Russian Prime Minister Vladimir Putin plunged into the depths of Lake Baikal aboard a mini-submersible on Saturday in a mission that adds a new dimension to his macho image.
Russia's Prime Minister Vladimir Putin climbs onboard of the "Mir-2" mini-submersible on which he intends to dive into the depths of Lake Baikal, August 1, 2009.[Chinadaily.com.cn via agencies]
Putin, a judo black belt who has flown in a fighter aircraft and shot a Siberian tiger in the wild, descended 1,400 metres (4,600 ft) below the surface of the world's deepest lake to inspect potentially valuable gas crystals.
"I haven't seen anything like that in my whole life. This is a very special feeling," Putin told reporters on emerging from the deep-sea craft looking pale and a bit dizzy after spending more than 4.5 hours underwater.
Asked if he planned to travel in space after his supersonic flight and deep-sea dive, Putin, dressed in blue overalls, said, "No, there is enough work here on earth."
Hidden on Lake Baikal's largely unexplored floor are large deposits of clathrate hydrate, crystals packed with one of Russia's most lucrative exports: natural gas.
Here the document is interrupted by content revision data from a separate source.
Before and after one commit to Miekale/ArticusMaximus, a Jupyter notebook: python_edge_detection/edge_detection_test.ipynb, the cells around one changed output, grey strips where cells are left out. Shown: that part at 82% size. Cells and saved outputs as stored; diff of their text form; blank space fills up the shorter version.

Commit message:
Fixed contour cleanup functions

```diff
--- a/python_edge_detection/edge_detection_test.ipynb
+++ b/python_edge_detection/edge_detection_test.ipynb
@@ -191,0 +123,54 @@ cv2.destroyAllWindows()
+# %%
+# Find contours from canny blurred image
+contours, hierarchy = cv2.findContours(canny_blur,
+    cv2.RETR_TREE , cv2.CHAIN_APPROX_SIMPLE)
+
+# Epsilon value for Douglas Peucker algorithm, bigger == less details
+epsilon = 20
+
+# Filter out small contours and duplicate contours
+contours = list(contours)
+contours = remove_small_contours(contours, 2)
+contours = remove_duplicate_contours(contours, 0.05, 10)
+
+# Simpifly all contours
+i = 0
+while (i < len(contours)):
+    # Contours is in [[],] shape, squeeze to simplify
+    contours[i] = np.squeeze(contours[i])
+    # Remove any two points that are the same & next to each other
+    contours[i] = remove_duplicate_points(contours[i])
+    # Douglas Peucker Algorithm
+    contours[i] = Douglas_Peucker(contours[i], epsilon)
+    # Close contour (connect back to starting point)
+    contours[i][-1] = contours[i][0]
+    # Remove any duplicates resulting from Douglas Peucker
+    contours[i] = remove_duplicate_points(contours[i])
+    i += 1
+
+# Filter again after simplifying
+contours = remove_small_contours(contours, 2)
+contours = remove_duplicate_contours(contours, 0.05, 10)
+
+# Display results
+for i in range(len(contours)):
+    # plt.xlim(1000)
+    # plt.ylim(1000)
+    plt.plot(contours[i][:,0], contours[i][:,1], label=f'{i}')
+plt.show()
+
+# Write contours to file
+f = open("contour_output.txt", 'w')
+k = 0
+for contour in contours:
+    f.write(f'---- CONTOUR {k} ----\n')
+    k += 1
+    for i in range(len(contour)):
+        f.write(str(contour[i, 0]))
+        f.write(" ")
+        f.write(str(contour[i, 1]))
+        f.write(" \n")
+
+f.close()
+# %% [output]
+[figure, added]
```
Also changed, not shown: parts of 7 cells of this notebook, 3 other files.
Scientists estimate Baikal hydrates contain over 1 trillion cubic metres of natural gas, an amount comparable with the world's largest discovered gas fields. Mineral extraction is banned in Lake Baikal which is a nature reserve.
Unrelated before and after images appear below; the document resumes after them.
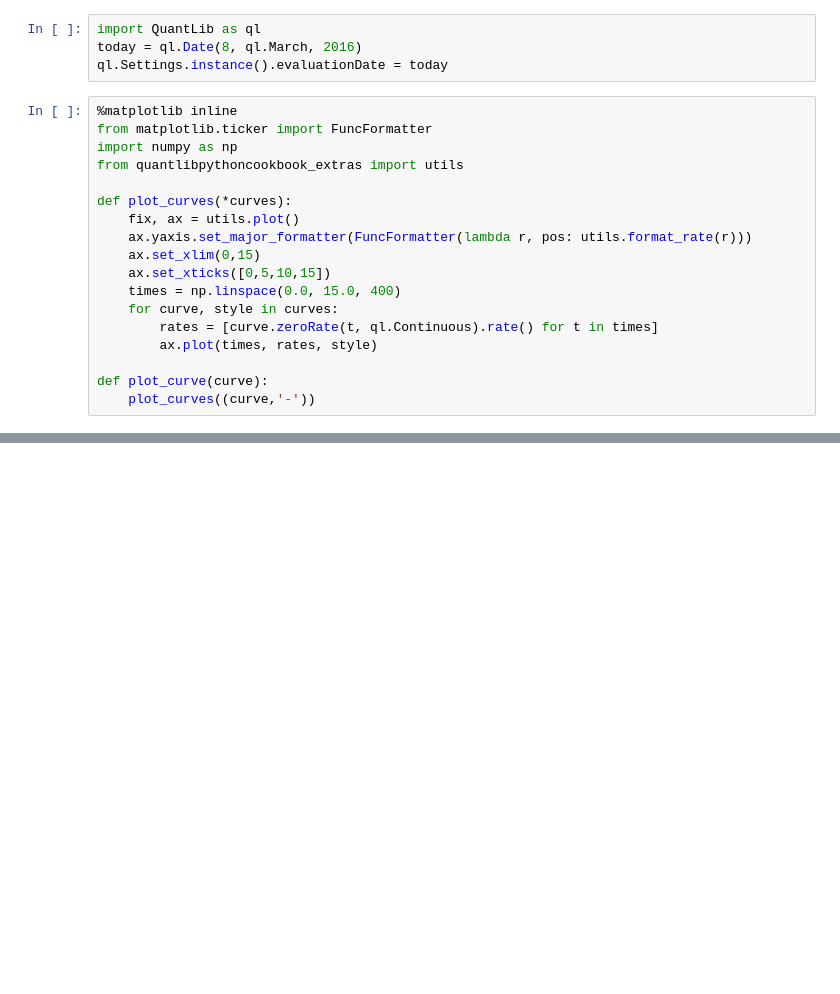
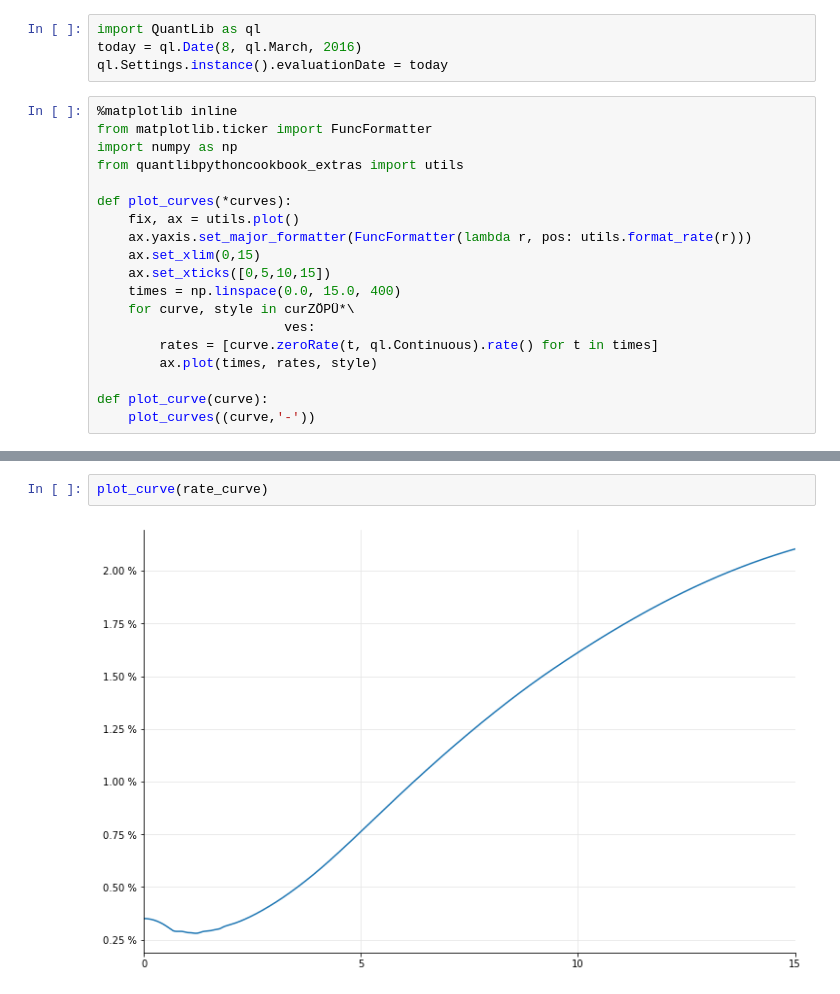
Before and after one commit to ahoecherl/SA_CCR_Allocation, a Jupyter notebook: Exploring Quantlib/Interest-rate sensitivities via zero spread.ipynb, the cells around one changed output, grey strips where cells are left out. Cells and saved outputs as stored; diff of their text form; blank space fills up the shorter version.

```diff
--- a/Exploring Quantlib/Interest-rate sensitivities via zero spread.ipynb
+++ b/Exploring Quantlib/Interest-rate sensitivities via zero spread.ipynb
@@ -14,7 +14,8 @@ def plot_curves(*curves):
     ax.set_xlim(0,15)
     ax.set_xticks([0,5,10,15])
     times = np.linspace(0.0, 15.0, 400)
-    for curve, style in curves:
+    for curve, style in curZÖPÜ*\
+                        ves:
         rates = [curve.zeroRate(t, ql.Continuous).rate() for t in times]
         ax.plot(times, rates, style)
 
@@ -51,0 +57,4 @@ for rate, tenor in [(0.424, 3), (0.576, 4), (0.762, 5), (0.954, 6),
+# %%
+plot_curve(rate_curve)
+# %% [output]
+[figure, added]
```
Also changed, not shown: parts of 11 cells of this notebook, 11 other files.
Before locking down the hatches on the Mir-2 submersible, Putin was shown specimens of crystals bubbling under water.
"You can touch it. There are very few people who have held hydrates in their hand, even fewer Baikal hydrates," Robert Nigmatullin, head of the Oceanology Institute, told the prime minister. "You can set it on fire as well, it will burn."
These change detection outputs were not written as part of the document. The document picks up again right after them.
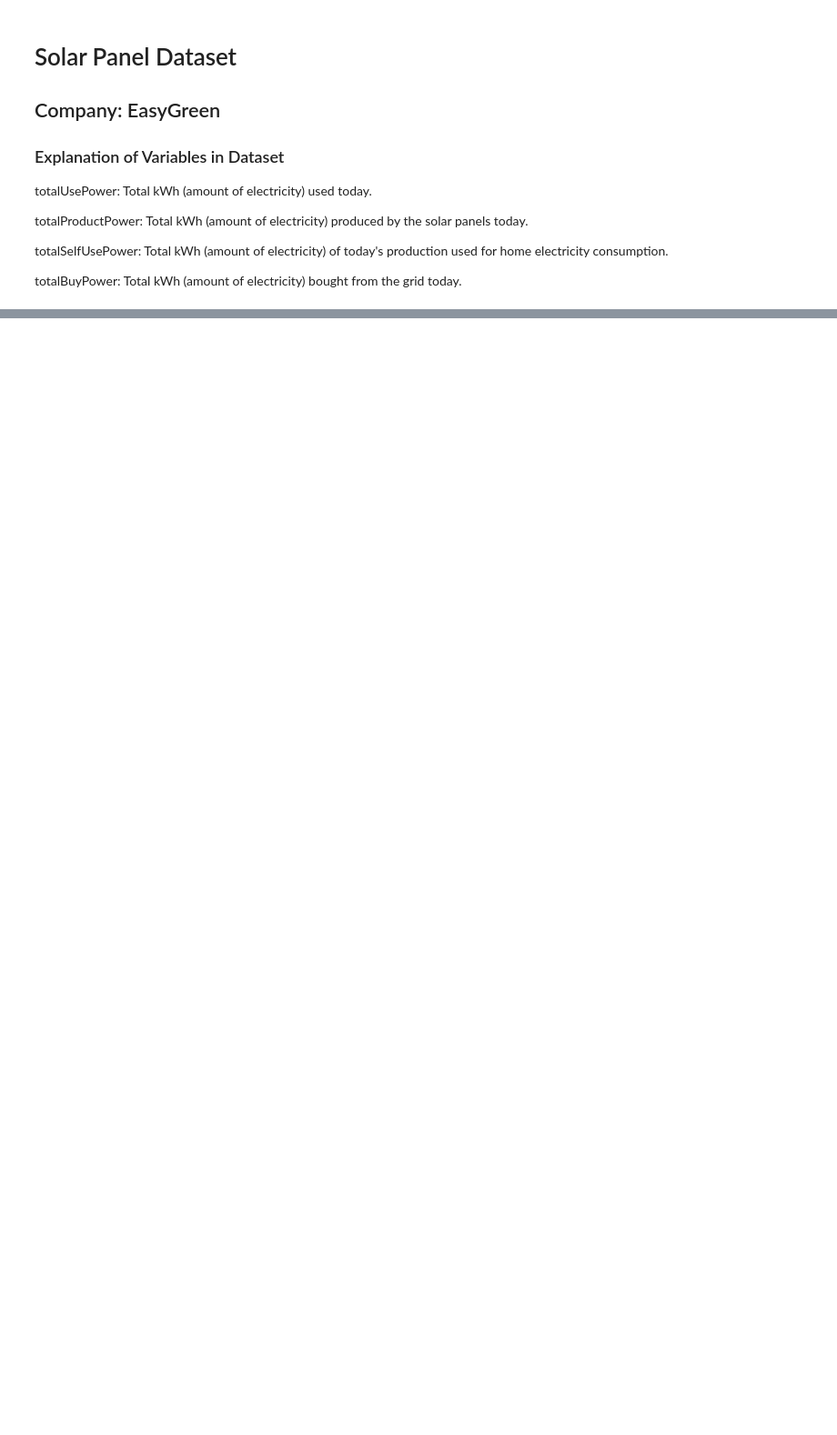
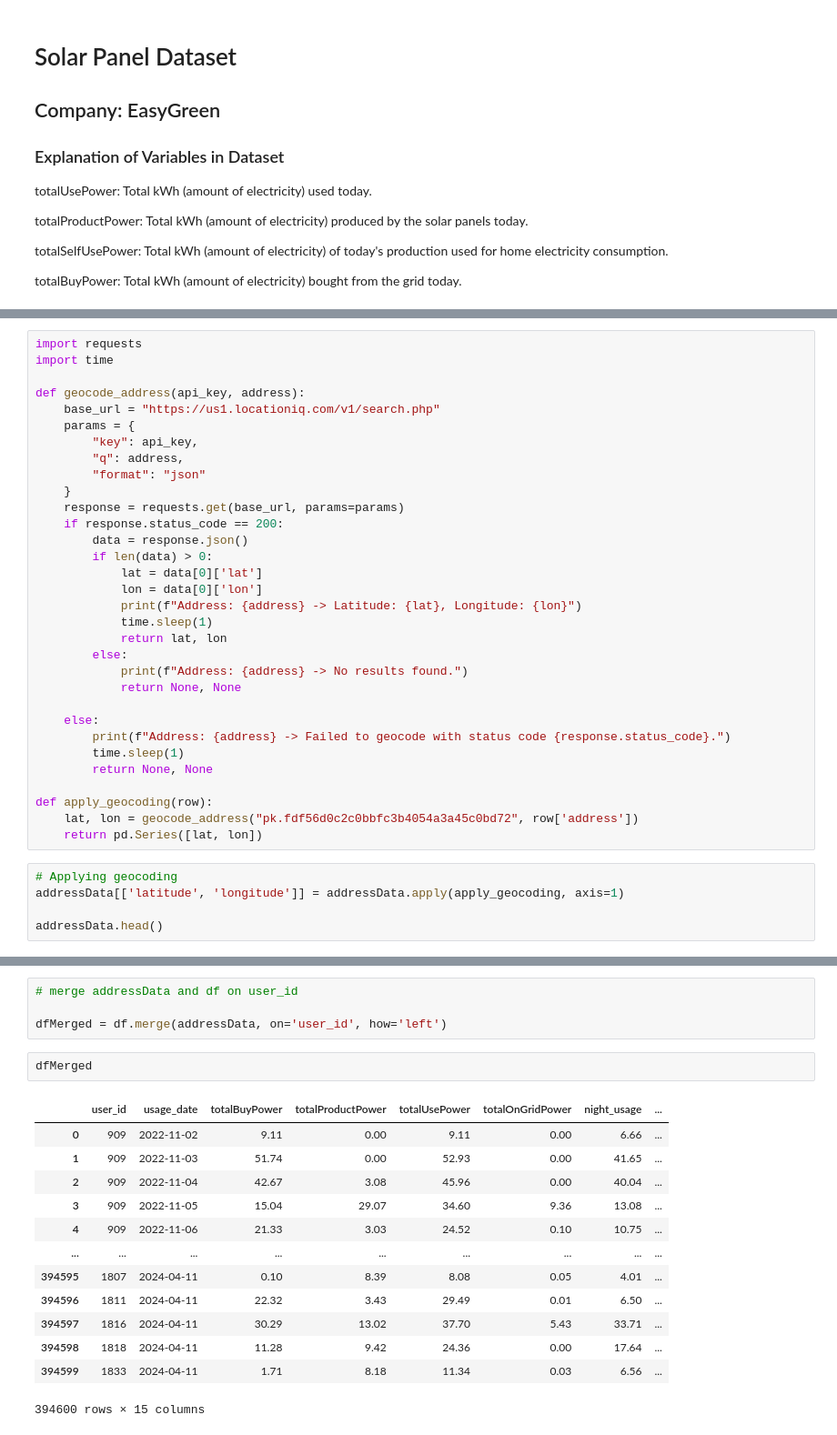
Before and after one commit to shakirmshaker/SocialDataGroup4, a Jupyter notebook: finalProjectDataset.ipynb, the cells around one changed output, grey strips where cells are left out. Shown at 91% size. Drawn from its saved outputs; the diff is of its cells as text; blank space fills up the shorter version.

```diff
--- a/finalProjectDataset.ipynb
+++ b/finalProjectDataset.ipynb
@@ -57,0 +59,37 @@ df.head(10)
+# %%
+import requests
+import time
+
+def geocode_address(api_key, address):
+    base_url = "https://us1.locationiq.com/v1/search.php"
+    params = {
+        "key": api_key,
+        "q": address,
+        "format": "json"
+    }
+    response = requests.get(base_url, params=params)
+    if response.status_code == 200:
+        data = response.json()
+        if len(data) > 0:
+            lat = data[0]['lat']
+            lon = data[0]['lon']
+            print(f"Address: {address} -> Latitude: {lat}, Longitude: {lon}")
+            time.sleep(1)
+            return lat, lon
+        else:
+            print(f"Address: {address} -> No results found.")
+            return None, None
+
+    else:
+        print(f"Address: {address} -> Failed to geocode with status code {response.status_code}.")
+        time.sleep(1)
+        return None, None
+
+def apply_geocoding(row):
+    lat, lon = geocode_address("pk.fdf56d0c2c0bbfc3b4054a3a45c0bd72", row['address'])
+    return pd.Series([lat, lon])
+# %%
+# Applying geocoding
+addressData[['latitude', 'longitude']] = addressData.apply(apply_geocoding, axis=1)
+
+addressData.head()
@@ -57,0 +122,20 @@ df.head(10)
+# %%
+# merge addressData and df on user_id
+
+dfMerged = df.merge(addressData, on='user_id', how='left')
+# %%
+dfMerged
+# %% [output]
+|  | user_id | usage_date | totalBuyPower | totalProductPower | totalUsePower | totalOnGridPower | night_usage | ... |
+| 0 | 909 | 2022-11-02 | 9.11 | 0.00 | 9.11 | 0.00 | 6.66 | ... |
+| 1 | 909 | 2022-11-03 | 51.74 | 0.00 | 52.93 | 0.00 | 41.65 | ... |
+| 2 | 909 | 2022-11-04 | 42.67 | 3.08 | 45.96 | 0.00 | 40.04 | ... |
+| 3 | 909 | 2022-11-05 | 15.04 | 29.07 | 34.60 | 9.36 | 13.08 | ... |
+| 4 | 909 | 2022-11-06 | 21.33 | 3.03 | 24.52 | 0.10 | 10.75 | ... |
+| ... | ... | ... | ... | ... | ... | ... | ... | ... |
+| 394595 | 1807 | 2024-04-11 | 0.10 | 8.39 | 8.08 | 0.05 | 4.01 | ... |
+| 394596 | 1811 | 2024-04-11 | 22.32 | 3.43 | 29.49 | 0.01 | 6.50 | ... |
+| 394597 | 1816 | 2024-04-11 | 30.29 | 13.02 | 37.70 | 5.43 | 33.71 | ... |
+| 394598 | 1818 | 2024-04-11 | 11.28 | 9.42 | 24.36 | 0.00 | 17.64 | ... |
+| 394599 | 1833 | 2024-04-11 | 1.71 | 8.18 | 11.34 | 0.03 | 6.56 | ... |
+394600 rows × 15 columns
```
Also changed, not shown: parts of 6 cells of this notebook.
"Let's not set it on fire today," Putin said with a smile before entering the submersible, which then dived below the surface of the world's oldest lake.